Web page edit records:
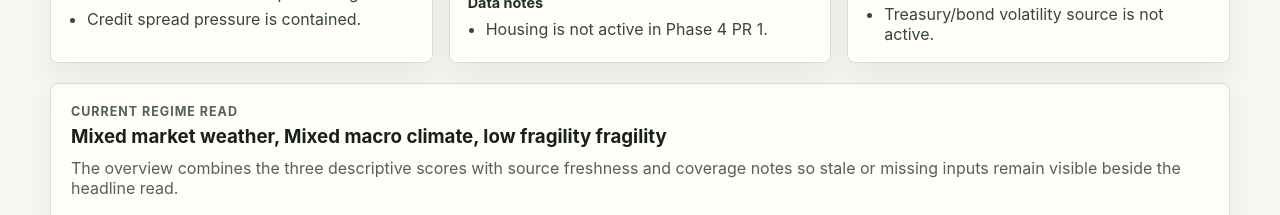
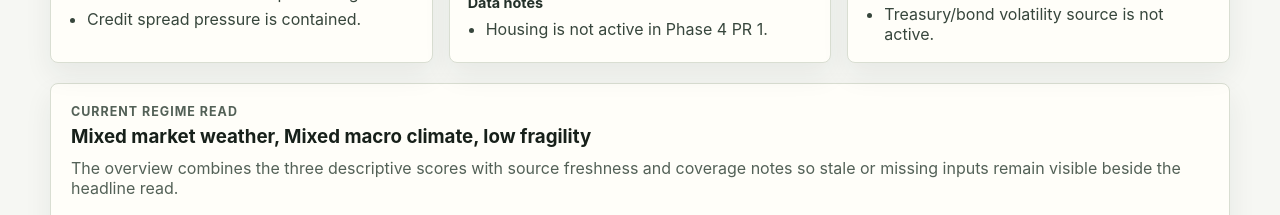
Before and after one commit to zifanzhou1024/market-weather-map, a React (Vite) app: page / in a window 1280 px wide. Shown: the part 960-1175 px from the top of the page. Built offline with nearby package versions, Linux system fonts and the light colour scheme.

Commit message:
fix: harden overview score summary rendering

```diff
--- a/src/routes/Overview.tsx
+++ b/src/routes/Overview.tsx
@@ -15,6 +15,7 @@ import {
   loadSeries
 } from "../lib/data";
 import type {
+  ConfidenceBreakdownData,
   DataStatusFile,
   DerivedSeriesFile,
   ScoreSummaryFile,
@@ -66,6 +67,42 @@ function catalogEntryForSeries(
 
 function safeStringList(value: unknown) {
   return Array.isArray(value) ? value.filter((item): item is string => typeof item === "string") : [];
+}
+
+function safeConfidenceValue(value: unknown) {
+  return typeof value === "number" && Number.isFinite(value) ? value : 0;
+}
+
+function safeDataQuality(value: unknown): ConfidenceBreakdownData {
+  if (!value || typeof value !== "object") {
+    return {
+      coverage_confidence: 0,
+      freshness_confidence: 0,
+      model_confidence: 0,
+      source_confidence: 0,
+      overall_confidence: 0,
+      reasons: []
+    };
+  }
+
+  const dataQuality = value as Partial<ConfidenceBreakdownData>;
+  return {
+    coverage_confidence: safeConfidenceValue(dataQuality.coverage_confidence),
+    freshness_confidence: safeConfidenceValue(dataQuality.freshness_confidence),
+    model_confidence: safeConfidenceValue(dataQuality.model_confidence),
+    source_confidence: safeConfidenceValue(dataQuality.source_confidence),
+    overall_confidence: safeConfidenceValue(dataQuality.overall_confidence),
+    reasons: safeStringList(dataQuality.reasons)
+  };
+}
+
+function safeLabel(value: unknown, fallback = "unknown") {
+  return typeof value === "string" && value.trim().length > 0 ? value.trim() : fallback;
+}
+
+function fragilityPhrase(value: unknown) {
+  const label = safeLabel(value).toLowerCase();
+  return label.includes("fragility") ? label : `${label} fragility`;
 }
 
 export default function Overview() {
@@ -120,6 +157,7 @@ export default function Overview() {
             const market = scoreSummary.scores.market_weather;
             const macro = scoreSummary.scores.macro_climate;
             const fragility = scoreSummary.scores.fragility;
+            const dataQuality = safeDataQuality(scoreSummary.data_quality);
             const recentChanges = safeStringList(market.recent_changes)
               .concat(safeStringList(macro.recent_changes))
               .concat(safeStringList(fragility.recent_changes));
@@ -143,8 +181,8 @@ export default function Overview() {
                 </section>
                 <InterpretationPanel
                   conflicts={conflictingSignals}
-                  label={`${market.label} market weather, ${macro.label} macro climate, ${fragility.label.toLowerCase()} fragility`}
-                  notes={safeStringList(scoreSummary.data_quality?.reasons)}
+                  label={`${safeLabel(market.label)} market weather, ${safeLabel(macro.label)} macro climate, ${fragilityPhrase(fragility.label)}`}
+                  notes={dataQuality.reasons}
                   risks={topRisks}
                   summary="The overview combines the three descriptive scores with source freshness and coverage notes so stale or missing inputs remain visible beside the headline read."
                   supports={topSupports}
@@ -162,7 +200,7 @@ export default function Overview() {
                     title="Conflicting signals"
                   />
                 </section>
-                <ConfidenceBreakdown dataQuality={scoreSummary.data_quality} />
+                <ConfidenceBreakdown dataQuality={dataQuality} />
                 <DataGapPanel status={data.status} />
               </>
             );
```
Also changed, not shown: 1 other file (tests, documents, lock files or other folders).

==

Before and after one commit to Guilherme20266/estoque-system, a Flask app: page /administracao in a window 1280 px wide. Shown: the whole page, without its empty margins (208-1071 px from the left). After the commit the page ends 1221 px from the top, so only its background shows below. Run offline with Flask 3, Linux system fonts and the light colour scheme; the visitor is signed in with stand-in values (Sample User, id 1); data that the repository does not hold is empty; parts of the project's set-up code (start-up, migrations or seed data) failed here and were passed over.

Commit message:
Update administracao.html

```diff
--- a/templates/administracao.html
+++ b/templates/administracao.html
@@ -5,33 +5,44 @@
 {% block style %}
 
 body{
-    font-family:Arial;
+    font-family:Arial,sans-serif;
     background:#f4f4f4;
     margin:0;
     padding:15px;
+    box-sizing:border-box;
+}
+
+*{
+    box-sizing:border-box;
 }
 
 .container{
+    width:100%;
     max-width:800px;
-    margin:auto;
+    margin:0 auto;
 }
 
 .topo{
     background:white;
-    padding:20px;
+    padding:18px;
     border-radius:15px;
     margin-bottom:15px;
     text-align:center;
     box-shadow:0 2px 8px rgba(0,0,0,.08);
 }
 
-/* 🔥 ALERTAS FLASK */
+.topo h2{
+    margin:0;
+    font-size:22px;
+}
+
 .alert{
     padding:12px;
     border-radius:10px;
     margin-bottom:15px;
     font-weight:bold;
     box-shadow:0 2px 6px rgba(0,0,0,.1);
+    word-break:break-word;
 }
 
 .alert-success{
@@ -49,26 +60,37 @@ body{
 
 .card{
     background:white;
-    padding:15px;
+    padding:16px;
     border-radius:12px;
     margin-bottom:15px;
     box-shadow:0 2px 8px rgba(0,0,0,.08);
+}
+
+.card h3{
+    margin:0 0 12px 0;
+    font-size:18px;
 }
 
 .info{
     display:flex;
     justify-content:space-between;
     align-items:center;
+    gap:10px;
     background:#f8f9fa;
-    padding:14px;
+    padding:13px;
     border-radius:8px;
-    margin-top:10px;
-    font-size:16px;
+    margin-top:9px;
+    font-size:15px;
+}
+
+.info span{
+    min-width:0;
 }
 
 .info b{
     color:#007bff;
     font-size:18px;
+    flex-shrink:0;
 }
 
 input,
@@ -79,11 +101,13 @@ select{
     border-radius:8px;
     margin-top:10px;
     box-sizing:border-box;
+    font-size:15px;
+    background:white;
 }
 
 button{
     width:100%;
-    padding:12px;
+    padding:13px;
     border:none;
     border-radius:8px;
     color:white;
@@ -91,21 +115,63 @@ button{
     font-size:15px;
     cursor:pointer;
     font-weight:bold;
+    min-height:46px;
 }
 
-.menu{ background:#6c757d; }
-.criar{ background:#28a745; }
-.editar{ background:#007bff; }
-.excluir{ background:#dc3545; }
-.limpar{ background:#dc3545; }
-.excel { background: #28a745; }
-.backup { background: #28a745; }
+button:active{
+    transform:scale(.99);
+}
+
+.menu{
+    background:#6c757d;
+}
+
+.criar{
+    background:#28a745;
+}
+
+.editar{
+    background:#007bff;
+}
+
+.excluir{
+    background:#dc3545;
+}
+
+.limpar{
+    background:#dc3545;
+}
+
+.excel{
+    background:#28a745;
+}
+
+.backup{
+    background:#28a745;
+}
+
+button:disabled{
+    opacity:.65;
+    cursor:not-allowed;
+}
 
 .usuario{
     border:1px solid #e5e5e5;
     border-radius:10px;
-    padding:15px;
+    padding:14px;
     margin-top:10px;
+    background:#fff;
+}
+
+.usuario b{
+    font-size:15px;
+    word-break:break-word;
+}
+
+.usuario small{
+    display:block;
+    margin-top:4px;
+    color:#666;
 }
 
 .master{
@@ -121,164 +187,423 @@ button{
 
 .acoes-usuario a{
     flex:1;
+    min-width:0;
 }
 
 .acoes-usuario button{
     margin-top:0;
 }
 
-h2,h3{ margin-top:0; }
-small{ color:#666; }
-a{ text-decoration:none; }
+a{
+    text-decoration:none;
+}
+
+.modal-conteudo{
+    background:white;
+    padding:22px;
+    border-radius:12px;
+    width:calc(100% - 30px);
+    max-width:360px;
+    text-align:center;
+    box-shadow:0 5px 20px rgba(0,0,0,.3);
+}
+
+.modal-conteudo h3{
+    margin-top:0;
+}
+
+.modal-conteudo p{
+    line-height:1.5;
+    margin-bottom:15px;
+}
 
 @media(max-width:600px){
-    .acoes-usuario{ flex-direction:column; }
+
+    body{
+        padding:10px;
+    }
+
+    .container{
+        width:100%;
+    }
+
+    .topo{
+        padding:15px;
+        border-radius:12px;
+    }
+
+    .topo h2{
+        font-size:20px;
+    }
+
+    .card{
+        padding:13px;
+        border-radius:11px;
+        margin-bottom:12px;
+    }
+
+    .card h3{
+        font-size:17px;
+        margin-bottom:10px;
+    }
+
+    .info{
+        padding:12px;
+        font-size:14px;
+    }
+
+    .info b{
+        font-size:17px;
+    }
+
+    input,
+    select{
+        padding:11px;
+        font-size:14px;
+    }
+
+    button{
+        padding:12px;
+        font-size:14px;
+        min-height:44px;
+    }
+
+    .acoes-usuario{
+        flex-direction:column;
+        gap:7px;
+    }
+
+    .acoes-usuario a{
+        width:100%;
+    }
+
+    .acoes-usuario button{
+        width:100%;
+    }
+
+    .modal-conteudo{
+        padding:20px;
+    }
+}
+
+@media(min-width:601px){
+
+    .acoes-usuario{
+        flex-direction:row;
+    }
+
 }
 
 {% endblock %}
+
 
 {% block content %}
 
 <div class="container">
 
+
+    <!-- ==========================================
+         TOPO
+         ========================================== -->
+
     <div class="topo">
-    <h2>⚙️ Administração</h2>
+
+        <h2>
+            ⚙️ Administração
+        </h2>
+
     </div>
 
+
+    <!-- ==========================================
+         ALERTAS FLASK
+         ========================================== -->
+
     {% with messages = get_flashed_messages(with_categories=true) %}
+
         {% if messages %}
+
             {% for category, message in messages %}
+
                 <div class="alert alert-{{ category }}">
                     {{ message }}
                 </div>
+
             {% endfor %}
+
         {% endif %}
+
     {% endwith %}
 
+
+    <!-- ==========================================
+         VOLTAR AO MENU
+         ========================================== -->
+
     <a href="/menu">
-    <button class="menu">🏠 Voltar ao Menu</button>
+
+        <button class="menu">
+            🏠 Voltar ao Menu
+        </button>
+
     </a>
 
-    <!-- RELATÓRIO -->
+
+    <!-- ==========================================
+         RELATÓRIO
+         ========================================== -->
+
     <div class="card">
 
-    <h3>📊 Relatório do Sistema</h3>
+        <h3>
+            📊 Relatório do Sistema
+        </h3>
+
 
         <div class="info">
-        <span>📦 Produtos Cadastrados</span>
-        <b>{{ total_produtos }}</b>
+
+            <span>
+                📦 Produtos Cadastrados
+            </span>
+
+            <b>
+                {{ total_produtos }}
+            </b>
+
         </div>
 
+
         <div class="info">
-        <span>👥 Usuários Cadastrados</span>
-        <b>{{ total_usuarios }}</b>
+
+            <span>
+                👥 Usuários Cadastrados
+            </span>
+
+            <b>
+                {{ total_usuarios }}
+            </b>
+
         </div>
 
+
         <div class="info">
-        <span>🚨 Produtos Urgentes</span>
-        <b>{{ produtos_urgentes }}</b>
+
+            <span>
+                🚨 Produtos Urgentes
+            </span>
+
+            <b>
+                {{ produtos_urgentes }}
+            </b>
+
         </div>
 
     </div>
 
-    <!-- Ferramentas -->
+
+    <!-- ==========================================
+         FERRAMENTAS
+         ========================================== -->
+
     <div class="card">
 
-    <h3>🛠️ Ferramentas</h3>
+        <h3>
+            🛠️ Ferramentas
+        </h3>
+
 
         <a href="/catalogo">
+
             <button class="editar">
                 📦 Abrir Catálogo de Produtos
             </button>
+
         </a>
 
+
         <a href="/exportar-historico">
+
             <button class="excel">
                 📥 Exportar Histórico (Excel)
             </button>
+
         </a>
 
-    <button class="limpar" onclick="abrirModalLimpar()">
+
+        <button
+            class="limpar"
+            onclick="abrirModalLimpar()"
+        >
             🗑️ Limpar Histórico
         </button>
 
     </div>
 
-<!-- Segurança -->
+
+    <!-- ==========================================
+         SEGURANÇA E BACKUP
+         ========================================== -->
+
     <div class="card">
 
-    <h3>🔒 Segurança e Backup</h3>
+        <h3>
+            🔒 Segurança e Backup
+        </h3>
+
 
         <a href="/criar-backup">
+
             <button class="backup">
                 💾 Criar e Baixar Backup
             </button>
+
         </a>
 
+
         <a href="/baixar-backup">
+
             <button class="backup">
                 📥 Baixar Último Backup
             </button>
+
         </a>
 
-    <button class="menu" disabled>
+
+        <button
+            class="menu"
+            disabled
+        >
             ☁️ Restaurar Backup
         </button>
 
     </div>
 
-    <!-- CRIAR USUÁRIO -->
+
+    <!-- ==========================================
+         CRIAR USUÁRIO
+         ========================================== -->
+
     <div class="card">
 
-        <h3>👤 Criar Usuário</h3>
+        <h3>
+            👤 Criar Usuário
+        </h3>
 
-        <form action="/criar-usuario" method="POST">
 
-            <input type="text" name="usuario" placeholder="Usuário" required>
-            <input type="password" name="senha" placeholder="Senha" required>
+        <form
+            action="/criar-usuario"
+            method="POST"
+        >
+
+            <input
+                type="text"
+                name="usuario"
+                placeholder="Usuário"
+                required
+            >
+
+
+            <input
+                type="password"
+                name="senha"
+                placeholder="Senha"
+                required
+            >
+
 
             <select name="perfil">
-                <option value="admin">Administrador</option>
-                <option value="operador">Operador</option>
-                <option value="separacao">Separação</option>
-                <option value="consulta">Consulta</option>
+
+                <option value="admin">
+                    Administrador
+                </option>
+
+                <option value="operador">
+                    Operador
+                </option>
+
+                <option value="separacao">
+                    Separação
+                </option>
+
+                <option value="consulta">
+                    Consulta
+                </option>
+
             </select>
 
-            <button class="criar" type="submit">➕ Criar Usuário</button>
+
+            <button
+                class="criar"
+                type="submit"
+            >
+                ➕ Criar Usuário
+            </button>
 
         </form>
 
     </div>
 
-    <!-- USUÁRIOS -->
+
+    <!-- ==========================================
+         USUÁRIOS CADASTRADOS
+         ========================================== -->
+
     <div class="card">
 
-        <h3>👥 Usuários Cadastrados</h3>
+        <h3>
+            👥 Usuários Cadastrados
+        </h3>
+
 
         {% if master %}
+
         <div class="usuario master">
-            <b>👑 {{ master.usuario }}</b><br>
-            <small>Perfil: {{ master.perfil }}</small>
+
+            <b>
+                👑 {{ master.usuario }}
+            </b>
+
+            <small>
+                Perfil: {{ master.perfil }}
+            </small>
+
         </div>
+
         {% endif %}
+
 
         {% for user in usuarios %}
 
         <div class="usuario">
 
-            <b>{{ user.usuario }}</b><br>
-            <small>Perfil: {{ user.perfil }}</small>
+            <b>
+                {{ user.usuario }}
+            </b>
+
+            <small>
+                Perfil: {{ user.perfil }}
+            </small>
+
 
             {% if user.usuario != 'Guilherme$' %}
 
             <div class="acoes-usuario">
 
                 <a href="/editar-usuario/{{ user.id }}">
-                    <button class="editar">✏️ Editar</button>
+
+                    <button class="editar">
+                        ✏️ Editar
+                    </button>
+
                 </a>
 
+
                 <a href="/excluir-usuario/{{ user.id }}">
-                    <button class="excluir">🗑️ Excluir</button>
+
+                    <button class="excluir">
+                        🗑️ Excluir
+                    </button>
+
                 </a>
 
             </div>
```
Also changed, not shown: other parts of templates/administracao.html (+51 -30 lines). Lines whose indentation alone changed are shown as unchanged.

• **YOUR GOAL**
Among the entries above, which lines include "radius"? List them all.

• **RESPONSE TO THIS EXERCISE**
     border-radius:15px;
     border-radius:10px;
     border-radius:12px;
     border-radius:8px;
     border-radius:8px;
     border-radius:8px;
     border-radius:10px;
+    border-radius:12px;
+        border-radius:12px;
+        border-radius:11px;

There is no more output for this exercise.